### Change listing data
☆ ☆ ☆
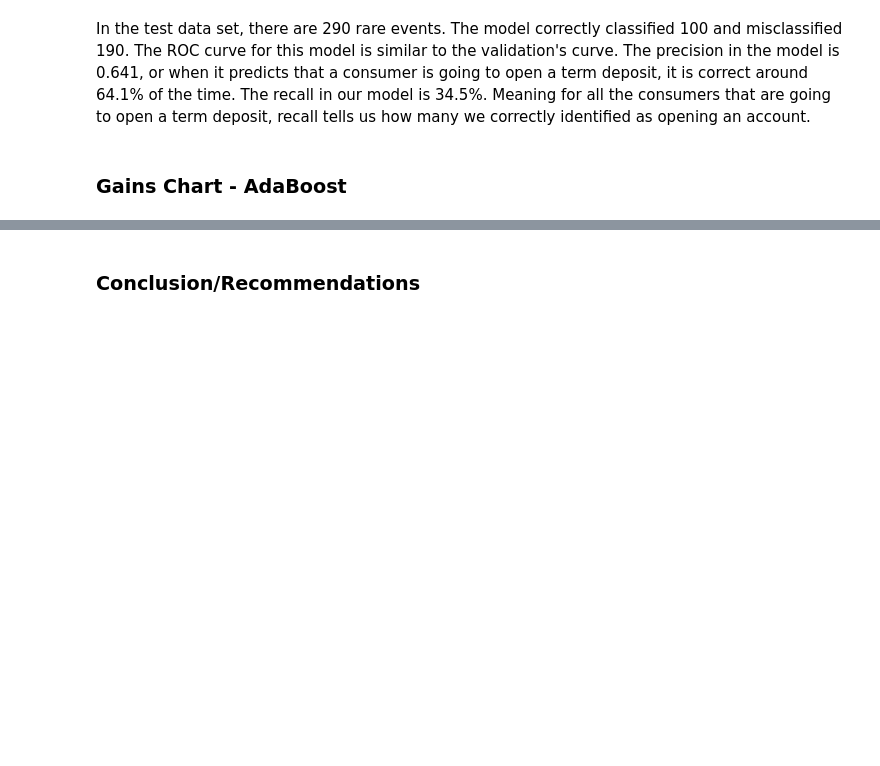
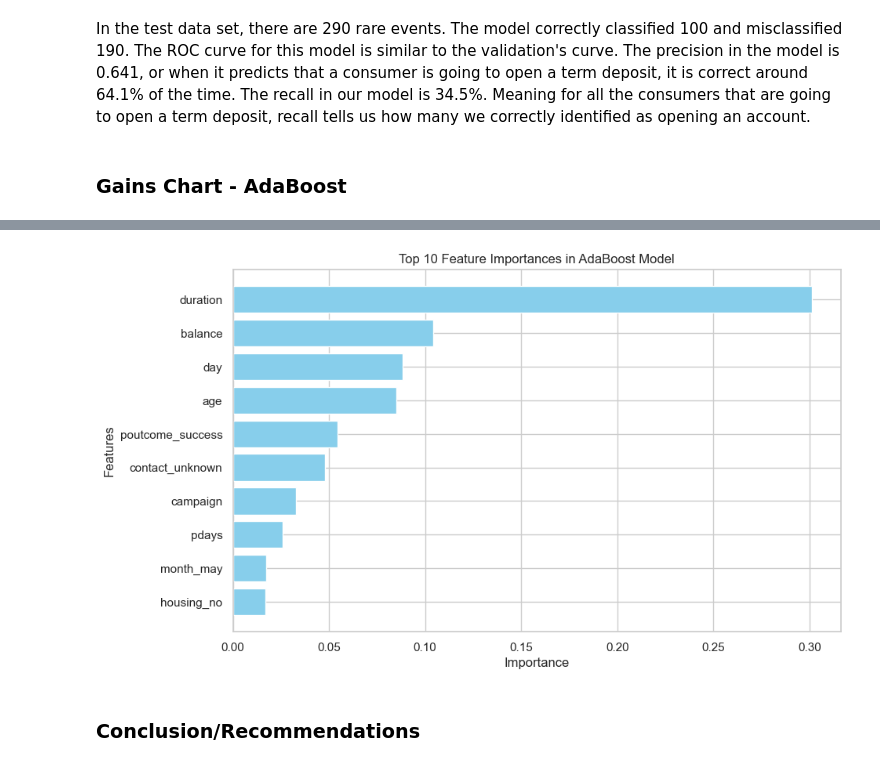
Before and after one commit to CalebMcCurdy/Bank-Term-Deposit-Predictions, a Jupyter notebook: Final Project.ipynb, the cells around one changed output, grey strips where cells are left out. Drawn from its saved outputs; the diff is of its cells as text; code cells hidden in the pictures; blank space fills up the shorter version.

```diff
--- a/Final Project.ipynb
+++ b/Final Project.ipynb
@@ -2960,0 +2981,11 @@ NameError: name 'boost_random' is not defined
+# %%
+# Get feature importances from the AdaBoost Model - balanced
+best_ada = boost_random.best_estimator_
+
+# Get feature importances from the best estimator
+feature_importances_ada = best_ada.feature_importances_
+
+# Assuming X_train_under is your training data
+ada_features_df = pd.DataFrame({'Feature': X_train_under.columns, 'Importance': feature_importances_ada})
+ada_features_df = ada_features_df.sort_values(by=['Importance'], ascending=False)
+ada_features_df.head()
@@ -2961,3 +2999,15 @@ NameError: name 'boost_random' is not defined
+# %%
+top_features = ada_features_df.head(10)[::-1]
+
+# Create a bar plot
+plt.figure(figsize=(10, 6))
+plt.barh(top_features['Feature'], top_features['Importance'], color='skyblue')
+plt.xlabel('Importance')
+plt.ylabel('Features')
+plt.title('Top 10 Feature Importances in AdaBoost Model')
+plt.show()
+# %% [output]
+[figure, added]
 # %% [markdown]
 ### Conclusion/Recommendations
 # %% [markdown]
```
Also changed, not shown: parts of 6 cells of this notebook.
☆ ☆ ☆
Please find how many lines in the records hold "ipynb", then give that number with nothing else.

3